• _Task instructions_: The listing below should be printed exactly, every line of it. Skip the pictures.

• _Data records_:
%%

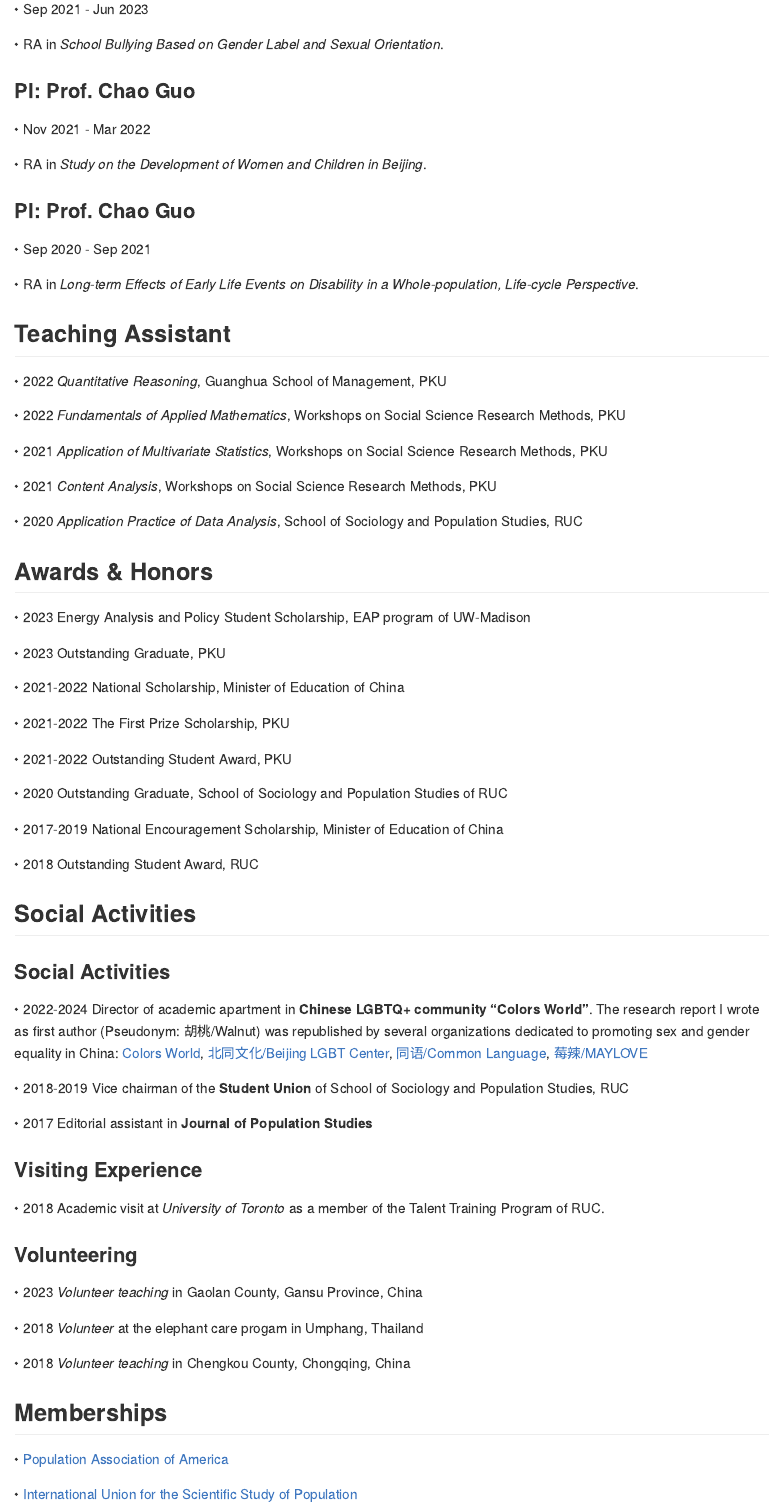
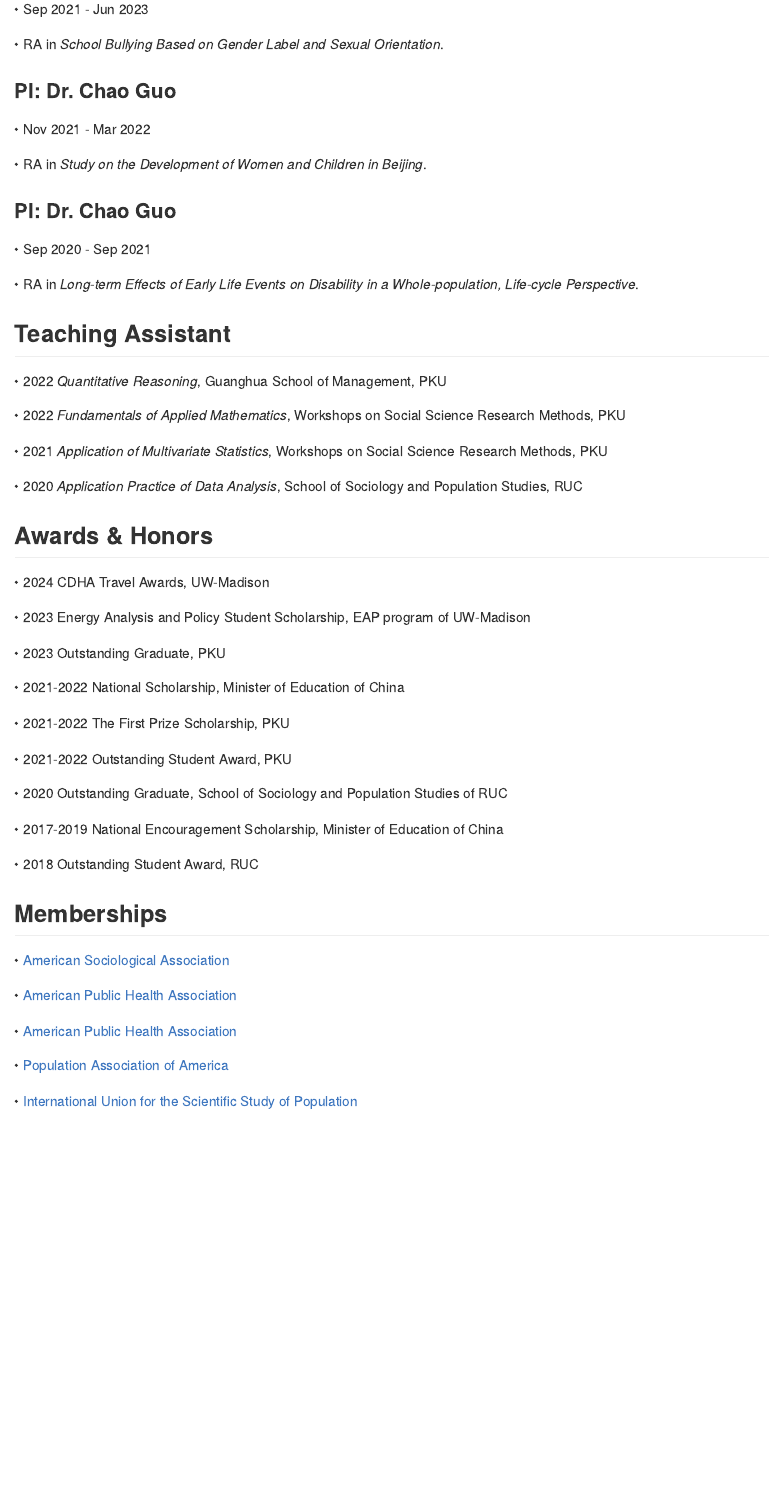
Before and after one commit to Pixaoxiuxia/sky, an R Markdown document (content/Experiences.Rmd): the page in a window 1100 px wide, from 680 px down. The pictures show the output file content/Experiences.md that the author committed with the source, drawn offline in the style of GitHub.

Commit message:
20250205re

```diff
--- a/config.yaml
+++ b/config.yaml
@@ -20,8 +20,8 @@ menu:
       url: /Publications/
     - name: 3 Experiences
       url: /Experiences/
-    - name: 4 Self-talking
-      url: /Self-talking/
+#    - name: 4 Self-talking
+ #     url: /Self-talking/
 params:
   MathJaxCDN: //cdnjs.cloudflare.com/ajax/libs
   MathJaxVersion: 2.7.5
--- a/content/Experiences.Rmd
+++ b/content/Experiences.Rmd
@@ -38,13 +38,13 @@ Sep 2016 - Jun 2020, Bachelor in Public Affairs Administration, School of Sociol
 
 • RA in *School Bullying Based on Gender Label and Sexual Orientation*.
 
-### PI: Prof. Chao Guo
+### PI: Dr. Chao Guo
 
 • Nov 2021 - Mar 2022
 
 • RA in *Study on the Development of Women and Children in Beijing*.
 
-### PI: Prof. Chao Guo
+### PI: Dr. Chao Guo
 
 • Sep 2020 - Sep 2021
 
@@ -60,11 +60,11 @@ Sep 2016 - Jun 2020, Bachelor in Public Affairs Administration, School of Sociol
 
 • 2021 *Application of Multivariate Statistics*, Workshops on Social Science Research Methods, PKU
 
-• 2021 *Content Analysis*, Workshops on Social Science Research Methods, PKU
-
 • 2020 *Application Practice of Data Analysis*, School of Sociology and Population Studies, RUC
 
 ##	Awards & Honors
+
+• 2024  CDHA Travel Awards, UW-Madison
 
 • 2023 Energy Analysis and Policy Student Scholarship, EAP program of UW-Madison
 
@@ -83,31 +83,13 @@ Sep 2016 - Jun 2020, Bachelor in Public Affairs Administration, School of Sociol
 • 2018 Outstanding Student Award, RUC
 
 
-## Social Activities
+## Memberships
 
-### Social Activities
+•  [American Sociological Association](https://www.asanet.org/)
 
-• 2022 President of academic apartment in 2022 Director of academic apartment in **Chinese LGBTQ+ community “Colors World”**. The research report I wrote as first author (Pseudonym: 胡桃/Walnut) was republished by several organizations dedicated to promoting sex and gender equality in China: [Colors World](https://colorsworld.top/articles/2022/ColorsWorld_2022-03-30%2021_%E5%8E%9F%E5%88%9B%E7%A0%94%E7%A9%B6%20_%202022%E5%B9%B4%E5%85%B3%E4%BA%8E%E8%B7%A8%E6%80%A7%E5%88%AB%E8%80%85%E7%9A%84%E7%A4%BE%E4%BC%9A%E6%80%81%E5%BA%A6%E8%B0%83%E6%9F%A5%E6%8A%A5%E5%91%8A.html), [北同文化/Beijing LGBT Center](https://mp.weixin.qq.com/s/RkhMyjMeRcHsRKX6qG_q1g), [同语/Common Language](https://mp.weixin.qq.com/s/uPPHT73HO7oNKmefTdKQoQ), [莓辣/MAYLOVE](https://mp.weixin.qq.com/s/KCdn9x4ozTZQHNzuUKt2qw)
+•  [American Public Health Association](https://www.apha.org/)
 
-• 2018-2019 Vice chairman of the **Student Union** of School of Sociology and Population Studies, RUC
-
-• 2017 Editorial assistant in **Journal of Population Studies**
-
-### Visiting Experience
-
-• 2018 Academic visit at *University of Toronto* as a member of the Talent Training Program of RUC.
-
-
-### Volunteering
-
-• 2023 *Volunteer teaching* in Gaolan County, Gansu Province, China
-
-• 2018 *Volunteer* at the elephant care progam in Umphang, Thailand
-
-• 2018 *Volunteer teaching* in Chengkou County, Chongqing, China
-
-
-## Memberships
+•  [American Public Health Association](https://www.apha.org/)
 
 •  [Population Association of America](https://www.populationassociation.org/home)
 
```
Also changed, not shown: content/Home.Rmd (+6 -5 lines), content/Publications.Rmd (+7 -1 lines), content/Experiences.md, content/Home.md, content/Publications.md, content/Experiences.Rmd (6 more changed lines).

%%

• _Task response_:
Before and after one commit to Pixaoxiuxia/sky, an R Markdown document (content/Experiences.Rmd): the page in a window 1100 px wide, from 680 px down. The pictures show the output file content/Experiences.md that the author committed with the source, drawn offline in the style of GitHub.

Commit message:
20250205re

```diff
--- a/config.yaml
+++ b/config.yaml
@@ -20,8 +20,8 @@ menu:
       url: /Publications/
     - name: 3 Experiences
       url: /Experiences/
-    - name: 4 Self-talking
-      url: /Self-talking/
+#    - name: 4 Self-talking
+ #     url: /Self-talking/
 params:
   MathJaxCDN: //cdnjs.cloudflare.com/ajax/libs
   MathJaxVersion: 2.7.5
--- a/content/Experiences.Rmd
+++ b/content/Experiences.Rmd
@@ -38,13 +38,13 @@ Sep 2016 - Jun 2020, Bachelor in Public Affairs Administration, School of Sociol
 
 • RA in *School Bullying Based on Gender Label and Sexual Orientation*.
 
-### PI: Prof. Chao Guo
+### PI: Dr. Chao Guo
 
 • Nov 2021 - Mar 2022
 
 • RA in *Study on the Development of Women and Children in Beijing*.
 
-### PI: Prof. Chao Guo
+### PI: Dr. Chao Guo
 
 • Sep 2020 - Sep 2021
 
@@ -60,11 +60,11 @@ Sep 2016 - Jun 2020, Bachelor in Public Affairs Administration, School of Sociol
 
 • 2021 *Application of Multivariate Statistics*, Workshops on Social Science Research Methods, PKU
 
-• 2021 *Content Analysis*, Workshops on Social Science Research Methods, PKU
-
 • 2020 *Application Practice of Data Analysis*, School of Sociology and Population Studies, RUC
 
 ##	Awards & Honors
+
+• 2024  CDHA Travel Awards, UW-Madison
 
 • 2023 Energy Analysis and Policy Student Scholarship, EAP program of UW-Madison
 
@@ -83,31 +83,13 @@ Sep 2016 - Jun 2020, Bachelor in Public Affairs Administration, School of Sociol
 • 2018 Outstanding Student Award, RUC
 
 
-## Social Activities
+## Memberships
 
-### Social Activities
+•  [American Sociological Association](https://www.asanet.org/)
 
-• 2022 President of academic apartment in 2022 Director of academic apartment in **Chinese LGBTQ+ community “Colors World”**. The research report I wrote as first author (Pseudonym: 胡桃/Walnut) was republished by several organizations dedicated to promoting sex and gender equality in China: [Colors World](https://colorsworld.top/articles/2022/ColorsWorld_2022-03-30%2021_%E5%8E%9F%E5%88%9B%E7%A0%94%E7%A9%B6%20_%202022%E5%B9%B4%E5%85%B3%E4%BA%8E%E8%B7%A8%E6%80%A7%E5%88%AB%E8%80%85%E7%9A%84%E7%A4%BE%E4%BC%9A%E6%80%81%E5%BA%A6%E8%B0%83%E6%9F%A5%E6%8A%A5%E5%91%8A.html), [北同文化/Beijing LGBT Center](https://mp.weixin.qq.com/s/RkhMyjMeRcHsRKX6qG_q1g), [同语/Common Language](https://mp.weixin.qq.com/s/uPPHT73HO7oNKmefTdKQoQ), [莓辣/MAYLOVE](https://mp.weixin.qq.com/s/KCdn9x4ozTZQHNzuUKt2qw)
+•  [American Public Health Association](https://www.apha.org/)
 
-• 2018-2019 Vice chairman of the **Student Union** of School of Sociology and Population Studies, RUC
-
-• 2017 Editorial assistant in **Journal of Population Studies**
-
-### Visiting Experience
-
-• 2018 Academic visit at *University of Toronto* as a member of the Talent Training Program of RUC.
-
-
-### Volunteering
-
-• 2023 *Volunteer teaching* in Gaolan County, Gansu Province, China
-
-• 2018 *Volunteer* at the elephant care progam in Umphang, Thailand
-
-• 2018 *Volunteer teaching* in Chengkou County, Chongqing, China
-
-
-## Memberships
+•  [American Public Health Association](https://www.apha.org/)
 
 •  [Population Association of America](https://www.populationassociation.org/home)
 
```
Also changed, not shown: content/Home.Rmd (+6 -5 lines), content/Publications.Rmd (+7 -1 lines), content/Experiences.md, content/Home.md, content/Publications.md, content/Experiences.Rmd (6 more changed lines).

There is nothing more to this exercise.